The inspiration gap
To start, the roster is still a mess – too many shooting guards, not enough interior players, too many players who could use major minutes, not enough players who necessitate major minutes. That’s probably a multi-year fix, and I won’t lambaste Frank for flaws he inherits with this team. I hope, and think, the Pistons won’t, either.
But Frank must help the players progress. Nearly every Piston could reasonably be expected to play better than he has the last year or two. For the players to improve under Frank, he must first get them to buy in.
Frank is gone, because he didn’t inspire the players to progress. But, despite a mid-season trade that improved the Pistons’ outlook, the roster is still somewhat a mess. With significant cap space and a lottery pick at their the disposal, the Pistons will have an opportunity to fix it.
They’ll also haven an opportunity to upgrade their coach. But whether or not Joe Dumars is retained, do you trust this management team to pick the right one, especially considering Tom Gores preferred Frank when Dumars wanted Woodson?

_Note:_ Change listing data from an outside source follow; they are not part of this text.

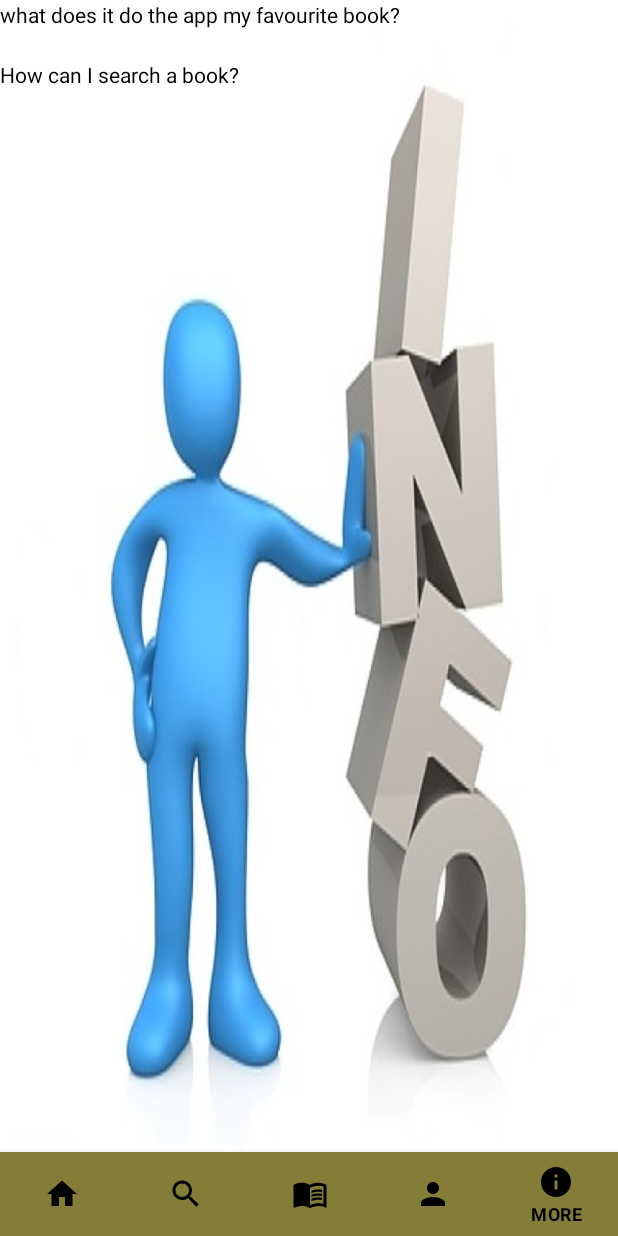
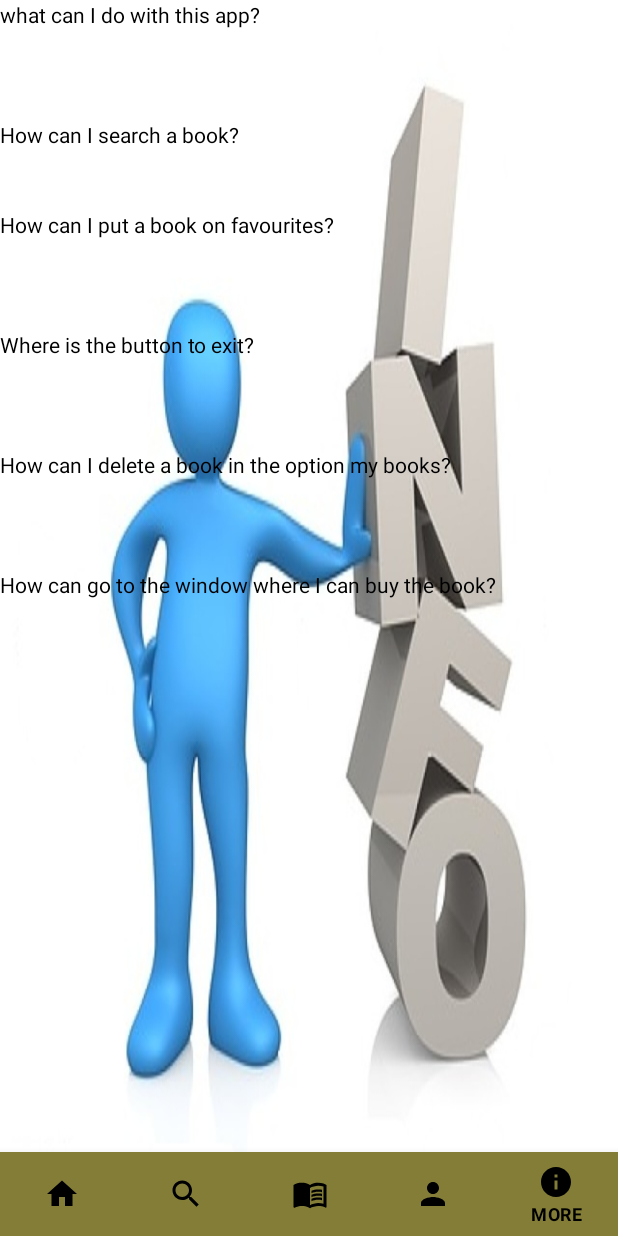
Before and after one commit to ivaperma/myFavBook, an Android app: the More screen opened directly, with no data from a screen before it, on a phone screen of 412 x 824 dp. Run offline under Robolectric (Android 15) with nearby library versions, the phone set to English and light mode, and no system bars.

Commit message:
making up questions faqs

```diff
--- a/app/src/main/java/com/example/myfavbook/activities/More.java
+++ b/app/src/main/java/com/example/myfavbook/activities/More.java
@@ -21,6 +21,14 @@ public class More extends AppCompatActivity {
     private TextView a1;
     private TextView q2;
     private TextView a2;
+    private TextView q3;
+    private TextView a3;
+    private TextView q4;
+    private TextView a4;
+    private TextView q5;
+    private TextView a5;
+    private TextView q6;
+    private TextView a6;
 
     @Override
     protected void onCreate(Bundle savedInstanceState) {
@@ -90,5 +98,61 @@ public class More extends AppCompatActivity {
                 }
             }
         });
+        q3 = findViewById(R.id.qus3);
+        a3 = findViewById(R.id.ans3);
+        //initializing on click listner for our button.
+        q3.setOnClickListener(new View.OnClickListener() {
+            @Override
+            public void onClick(View v) {
+                if(a3.getVisibility()== View.GONE){
+                    a3.setVisibility(View.VISIBLE);
+                }
+                else{
+                    a3.setVisibility(View.GONE);
+                }
+            }
+        });
+        q4 = findViewById(R.id.qus4);
+        a4 = findViewById(R.id.ans4);
+        //initializing on click listner for our button.
+        q4.setOnClickListener(new View.OnClickListener() {
+            @Override
+            public void onClick(View v) {
+                if(a4.getVisibility()== View.GONE){
+                    a4.setVisibility(View.VISIBLE);
+                }
+                else{
+                    a4.setVisibility(View.GONE);
+                }
+            }
+        });
+        q5 = findViewById(R.id.qus5);
+        a5 = findViewById(R.id.ans5);
+        //initializing on click listner for our button.
+        q5.setOnClickListener(new View.OnClickListener() {
+            @Override
+            public void onClick(View v) {
+                if(a5.getVisibility()== View.GONE){
+                    a5.setVisibility(View.VISIBLE);
+                }
+                else{
+                    a5.setVisibility(View.GONE);
+                }
+            }
+        });
+        q6 = findViewById(R.id.qus6);
+        a6 = findViewById(R.id.ans6);
+        //initializing on click listner for our button.
+        q6.setOnClickListener(new View.OnClickListener() {
+            @Override
+            public void onClick(View v) {
+                if(a6.getVisibility()== View.GONE){
+                    a6.setVisibility(View.VISIBLE);
+                }
+                else{
+                    a6.setVisibility(View.GONE);
+                }
+            }
+        });
     }
 }
--- a/app/src/main/res/layout/activity_more.xml
+++ b/app/src/main/res/layout/activity_more.xml
@@ -23,7 +23,7 @@
             android:id="@+id/qus1"
             android:layout_width="match_parent"
             android:layout_height="20dp"
-            android:text="what does it do the app my favourite book?"
+            android:text="what can I do with this app?"
             android:textColor="@color/black">
 
         </TextView>
@@ -31,10 +31,11 @@
         <TextView
             android:id="@+id/ans1"
             android:layout_width="match_parent"
-            android:layout_height="20dp"
+            android:layout_height="60dp"
             android:layout_marginTop="20dp"
             android:text="This app have been created to helps us to find a book and the gives un the option of buy it and also put in the secction my books where there are all my favourite books."
             android:textColor="@color/black"
+            android:background="@color/grey"
             android:visibility="gone">
         </TextView>
 
@@ -42,20 +43,95 @@
             android:id="@+id/qus2"
             android:layout_width="match_parent"
             android:layout_height="20dp"
-            android:layout_marginTop="40dp"
+            android:layout_marginTop="80dp"
             android:text="How can I search a book?"
             android:textColor="@color/black">
     </TextView>
     <TextView
         android:id="@+id/ans2"
         android:layout_width="match_parent"
-        android:layout_height="20dp"
-        android:layout_marginTop="60dp"
-        android:text="At first you have to go to the boton search that is en the botton menu. And then put the title of the book in the search bar"
+        android:layout_height="40dp"
+        android:layout_marginTop="100dp"
+        android:text="At first you have to click on the option of searching and put the name of the book you are looking for in the serach bar"
         android:textColor="@color/black"
+        android:background="@color/grey"
         android:visibility="gone">
     </TextView>
 
+    <TextView
+        android:id="@+id/qus3"
+        android:layout_width="match_parent"
+        android:layout_height="20dp"
+        android:layout_marginTop="140dp"
+        android:text="How can I put a book on favourites?"
+        android:textColor="@color/black">
+    </TextView>
+    <TextView
+        android:id="@+id/ans3"
+        android:layout_width="match_parent"
+        android:layout_height="60dp"
+        android:layout_marginTop="160dp"
+        android:text="When you have located the book there is an option that says 'ADD', and this button send our book to the option of 'My books' that is where all my fovourites books are located"
+        android:textColor="@color/black"
+        android:background="@color/grey"
+        android:visibility="gone">
+    </TextView>
 
+    <TextView
+        android:id="@+id/qus4"
+        android:layout_width="match_parent"
+        android:layout_height="20dp"
+        android:layout_marginTop="220dp"
+        android:text="Where is the button to exit?"
+        android:textColor="@color/black">
+    </TextView>
+    <TextView
+        android:id="@+id/ans4"
+        android:layout_width="match_parent"
+        android:layout_height="60dp"
+        android:layout_marginTop="240dp"
+        android:text="This button is on the window 'Home' and at the top of the screen is the exit button"
+        android:textColor="@color/black"
+        android:background="@color/grey"
+        android:visibility="gone">
+    </TextView>
+
+    <TextView
+        android:id="@+id/qus5"
+        android:layout_width="match_parent"
+        android:layout_height="20dp"
+        android:layout_marginTop="300dp"
+        android:text="How can I delete a book in the option my books?"
+        android:textColor="@color/black">
+    </TextView>
+    <TextView
+        android:id="@+id/ans5"
+        android:layout_width="match_parent"
+        android:layout_height="60dp"
+        android:layout_marginTop="320dp"
+        android:text="When you have located the book you want to delete, you have to click on it and then the option appears saying 'delete'"
+        android:textColor="@color/black"
+        android:background="@color/grey"
+        android:visibility="gone">
+    </TextView>
+
+    <TextView
+        android:id="@+id/qus6"
+        android:layout_width="match_parent"
+        android:layout_height="20dp"
+        android:layout_marginTop="380dp"
+        android:text="How can go to the window where I can buy the book?"
+        android:textColor="@color/black">
+    </TextView>
+    <TextView
+        android:id="@+id/ans6"
+        android:layout_width="match_parent"
+        android:layout_height="60dp"
+        android:layout_marginTop="400dp"
+        android:text="At first, you have to find the book in the search bar, then you have to click on it and the option 'buy' appears. This button will send you to the window where you can buy it."
+        android:textColor="@color/black"
+        android:background="@color/grey"
+        android:visibility="gone">
+    </TextView>
 
 </RelativeLayout>
--- a/app/src/main/res/values/colors.xml
+++ b/app/src/main/res/values/colors.xml
@@ -7,6 +7,7 @@
     <color name="teal_700">#FF018786</color>
     <color name="black">#FF000000</color>
     <color name="white">#FFFFFFFF</color>
+    <color name="grey">#B5B2B2</color>
     <color name="blue_claro">#5f5fff</color>
     <color name="buttons">#837D37</color>
 </resources>
```
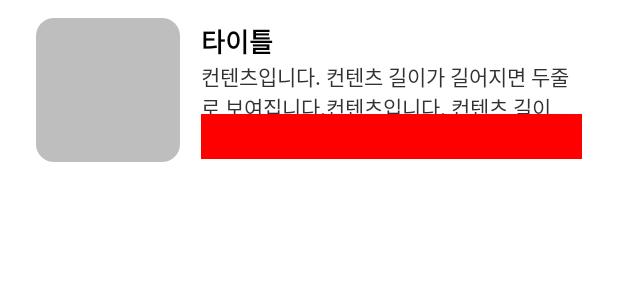
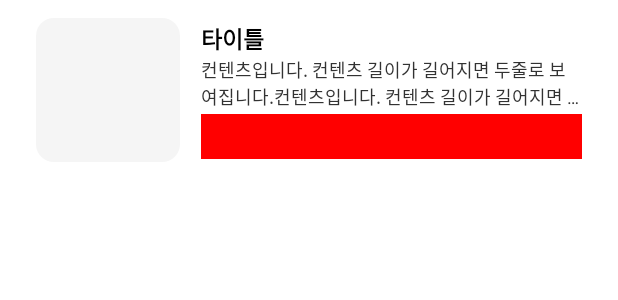
Before and after one commit to jangsejing/my_real_trip-project, an Android app: the layout main_item.xml on its own in the app's theme, with its tools: preview values and no code run, on a phone screen of 412 x 824 dp. Shown: the top 300 px of the screen. Run offline under Robolectric (Android 15) with nearby library versions, the phone set to English and light mode, and no system bars; network calls fail.

```diff
--- a/app/src/main/AndroidManifest.xml
+++ b/app/src/main/AndroidManifest.xml
@@ -13,6 +13,7 @@
         android:roundIcon="@mipmap/ic_launcher_round"
         android:supportsRtl="true"
         android:theme="@style/AppTheme"
+        android:usesCleartextTraffic="true"
         tools:ignore="GoogleAppIndexingWarning">
 
         <activity android:name=".presentation.main.view.MainActivity">
--- a/app/src/main/res/drawable/shp_rect_secondary_text_dark_r12.xml
+++ b/app/src/main/res/drawable/shp_rect_f5f5f5_r12.xml
@@ -2,5 +2,5 @@
 <shape xmlns:android="http://schemas.android.com/apk/res/android"
     android:shape="rectangle">
     <corners android:radius="12dp" />
-    <solid android:color="#bebebe" />
+    <solid android:color="#f5f5f5" />
 </shape>
--- a/app/src/main/res/layout/main_item.xml
+++ b/app/src/main/res/layout/main_item.xml
@@ -8,7 +8,7 @@
 
         <variable
             name="item"
-            type="com.jess.myrealtrip.data.ChannelData.ItemData" />
+            type="com.jess.myrealtrip.data.NewsData" />
 
         <variable
             name="viewModel"
@@ -29,11 +29,11 @@
             android:id="@+id/iv_thumbnail"
             android:layout_width="96dp"
             android:layout_height="96dp"
-            android:background="@drawable/shp_rect_secondary_text_dark_r12"
+            android:background="@drawable/shp_rect_f5f5f5_r12"
             android:scaleType="centerCrop"
             app:layout_constraintLeft_toLeftOf="parent"
             app:layout_constraintTop_toTopOf="parent"
-            bind:loadImage="@{viewModel.image}" />
+            bind:loadImage="@{item.image}" />
 
         <androidx.constraintlayout.widget.ConstraintLayout
             android:id="@+id/cl_desc"
@@ -57,7 +57,7 @@
                 android:maxLines="1"
                 android:text="@{item.title}"
                 android:textColor="@android:color/primary_text_light"
-                android:textSize="17sp"
+                android:textSize="15sp"
                 android:textStyle="bold"
                 app:layout_constraintLeft_toLeftOf="parent"
                 app:layout_constraintTop_toTopOf="parent"
@@ -69,9 +69,9 @@
                 android:layout_height="wrap_content"
                 android:ellipsize="end"
                 android:maxLines="2"
-                android:text="@{viewModel.description}"
+                android:text="@{item.description}"
                 android:textColor="@android:color/secondary_text_light"
-                android:textSize="14sp"
+                android:textSize="12sp"
                 app:layout_constraintLeft_toLeftOf="parent"
                 app:layout_constraintTop_toBottomOf="@id/tv_title"
                 tools:text="컨텐츠입니다. 컨텐츠 길이가 길어지면 두줄로 보여집니다.컨텐츠입니다. 컨텐츠 길이가 길어지면 두줄로 보여집니다." />
--- a/app/src/main/res/layout/splash_activity.xml
+++ b/app/src/main/res/layout/splash_activity.xml
@@ -42,7 +42,7 @@
                 android:id="@+id/cl_newspaper"
                 android:layout_width="150dp"
                 android:layout_height="0dp"
-                android:background="@drawable/shp_oval_secondary_text_dark"
+                android:background="@drawable/shp_oval_f5f5f5"
                 android:padding="25dp"
                 app:layout_constraintBottom_toBottomOf="parent"
                 app:layout_constraintDimensionRatio="1:1"
```
Also changed, not shown: app/src/main/java/com/jess/myrealtrip/common/base/BaseViewModel.kt (+7 -0 lines), app/src/main/java/com/jess/myrealtrip/data/ChannelData.kt (deleted, +0 -25 lines), app/src/main/java/com/jess/myrealtrip/data/NewsData.kt (added, +11 -0 lines), app/src/main/java/com/jess/myrealtrip/data/RssData.kt (deleted, +0 -10 lines), app/src/main/java/com/jess/myrealtrip/data/RssResponseData.kt (added, +20 -0 lines), app/src/main/java/com/jess/myrealtrip/presentation/main/view/MainActivity.kt (+5 -6 lines), app/src/main/java/com/jess/myrealtrip/presentation/main/viewmodel/MainItemViewModel.kt (+47 -25 lines), app/src/main/java/com/jess/myrealtrip/presentation/main/viewmodel/MainViewModel.kt (+11 -5 lines), app/src/main/java/com/jess/myrealtrip/repository/GoogleRepository.kt (+4 -5 lines), app/src/main/res/drawable/shp_oval_f5f5f5.xml (renamed from app/src/main/res/drawable/shp_oval_secondary_text_dark.xml).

Gores said he’s willing to spend, and now is the time to show it. Bill Laimbeer, Patrick Ewing or Kelvin Sampson – who each interviewed for the job when it was last open – might be the best replacement for Frank. But if the pool of candidates is that small again, the Pistons are too likely to repeat previous mistakes. If one of those three beats out coaches who will command more money like Stan Van Gundy, Jeff Van Gundy and Nat McMillan, that would help establish their worthiness. The field must be larger this time, and that will require Gores to not only be willing to pay Frank $4 million next season, but his next coach more than that.
Frankly, I’m not impressed with the Pistons for simply firing Frank. Gores gave a too-soon declaration the Pistons “better” make the playoffs, and Frank is paying the price. Frank was the wrong coach for the job, and considering what the Pistons knew, he deserved to be fired. But I’m not sure there was a right coach for the job given the top’s instance on winning now despite having a substandard roster.
Gores, and maybe Dumars, will have a chance to hire another coach, though I’m not certain they’ll tab the right one. If they don’t upgrade the roster or change the impatient culture of the organization, they definitely won’t.
Frank is gone. I’m still uninspired.